---------- LISTED RECORDS ----------
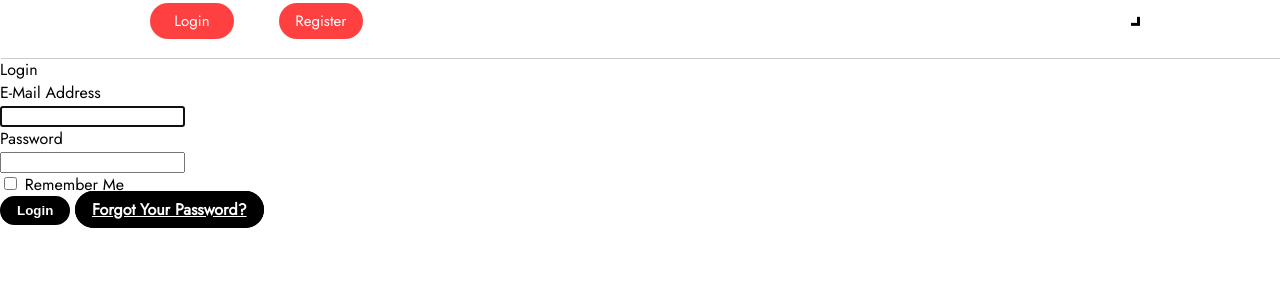
Repository: PatryxB/bikeService
Page: http://localhost/login
The author's editor kept a copy of each file at every save. The page is drawn from the files as they stood at one save, then again after the next save.
The browser window is 1280 px wide. The pictures show the whole page.
The page is served by the project's Laravel application, run on PHP 8.4 with Laravel 8. Style sheets and scripts are compiled from the project's sources, by tool versions that may differ from the author's.

Above is the page before, as saved 2020-05-14 12:13:37.

After the next save:
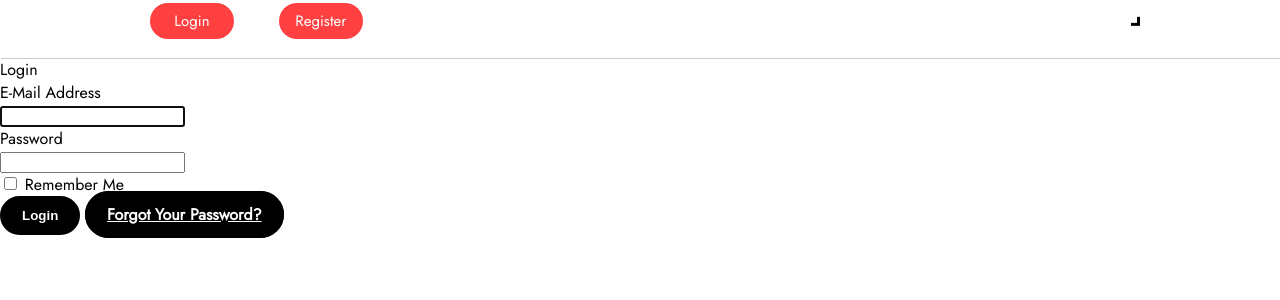
Saved 33 s later.
--- a/resources/sass/app.scss
+++ b/resources/sass/app.scss
@@ -88,8 +88,8 @@ h2{
     color: white;
     border: 2px solid black;
     border-radius: 25px;
-    padding: 5px;
-    padding-left: 15px;
-    padding-right: 15px;
+    padding: 10px;
+    padding-left: 20px;
+    padding-right: 20px;
     font-weight: bold;
 }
----------
• **TASK**
From the first line above to the last, copy the records exactly but omit the pictures.

• **RESPONSE**
Repository: PatryxB/bikeService
Page: http://localhost/login
The author's editor kept a copy of each file at every save. The page is drawn from the files as they stood at one save, then again after the next save.
The browser window is 1280 px wide. The pictures show the whole page.
The page is served by the project's Laravel application, run on PHP 8.4 with Laravel 8. Style sheets and scripts are compiled from the project's sources, by tool versions that may differ from the author's.

Above is the page before, as saved 2020-05-14 12:13:37.

After the next save:
Saved 33 s later.
--- a/resources/sass/app.scss
+++ b/resources/sass/app.scss
@@ -88,8 +88,8 @@ h2{
     color: white;
     border: 2px solid black;
     border-radius: 25px;
-    padding: 5px;
-    padding-left: 15px;
-    padding-right: 15px;
+    padding: 10px;
+    padding-left: 20px;
+    padding-right: 20px;
     font-weight: bold;
 }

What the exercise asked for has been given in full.